In Singapore, we are looking to double our reporting team by this year-end to comprehensively cover the fast-moving world of funded startups and VC, PE & M&A deals. We want reporters who can tell our readers what is really happening in these sectors and why it matters to markets, companies and consumers. The ability to write precisely and urgently is crucial for these roles. Ideal candidates must have to ability to work in a collaborative, dynamic, and fast-changing environment. We want our new hires to be digitally savvy and ready to experiment with new forms of storytelling. Most importantly, we are looking for hard-hitting reporters who work well in a team. Collaboration and collegiality are a must.

Following vacancies can be applied for (only in Singapore).

Following vacancies can be applied for (only in Singapore).   

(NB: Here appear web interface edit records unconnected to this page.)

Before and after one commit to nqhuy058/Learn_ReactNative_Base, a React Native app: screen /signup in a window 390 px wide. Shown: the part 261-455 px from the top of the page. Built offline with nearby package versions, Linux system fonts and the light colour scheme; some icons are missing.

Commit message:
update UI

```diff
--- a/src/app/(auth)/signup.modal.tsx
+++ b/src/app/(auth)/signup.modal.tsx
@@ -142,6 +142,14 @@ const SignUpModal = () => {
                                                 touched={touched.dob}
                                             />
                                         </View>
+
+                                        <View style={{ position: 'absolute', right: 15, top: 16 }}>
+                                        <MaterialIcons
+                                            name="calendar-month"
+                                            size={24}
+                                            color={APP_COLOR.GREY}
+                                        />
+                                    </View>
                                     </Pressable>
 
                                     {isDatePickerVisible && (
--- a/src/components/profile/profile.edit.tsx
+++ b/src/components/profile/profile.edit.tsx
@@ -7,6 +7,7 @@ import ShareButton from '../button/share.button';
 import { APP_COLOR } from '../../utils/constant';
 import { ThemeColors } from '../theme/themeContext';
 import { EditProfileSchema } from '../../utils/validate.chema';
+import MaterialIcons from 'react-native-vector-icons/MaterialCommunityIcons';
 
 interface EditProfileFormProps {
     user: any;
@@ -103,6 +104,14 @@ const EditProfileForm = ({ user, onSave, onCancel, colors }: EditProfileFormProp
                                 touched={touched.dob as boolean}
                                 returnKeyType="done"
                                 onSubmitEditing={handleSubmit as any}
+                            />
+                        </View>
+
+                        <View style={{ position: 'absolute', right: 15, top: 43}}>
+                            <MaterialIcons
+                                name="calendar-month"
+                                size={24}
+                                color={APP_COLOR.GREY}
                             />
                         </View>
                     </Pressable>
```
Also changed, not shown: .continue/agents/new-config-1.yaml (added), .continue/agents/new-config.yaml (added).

  • A reporter to track companies/startups that have raised private capital, and have the potential to become unicorns. SEA currently has over 40 companies with a valuation of over $100 million and under $1 billion.
  • A reporter who can get behind the scenes and reveal how funding rounds are put together, or why they’ve failed to materialise. She/he in this role will largely focus on long-format stories. 
  • A journalist to track special situations funds, distressed debt and private credit (from the PE angle) across Asia.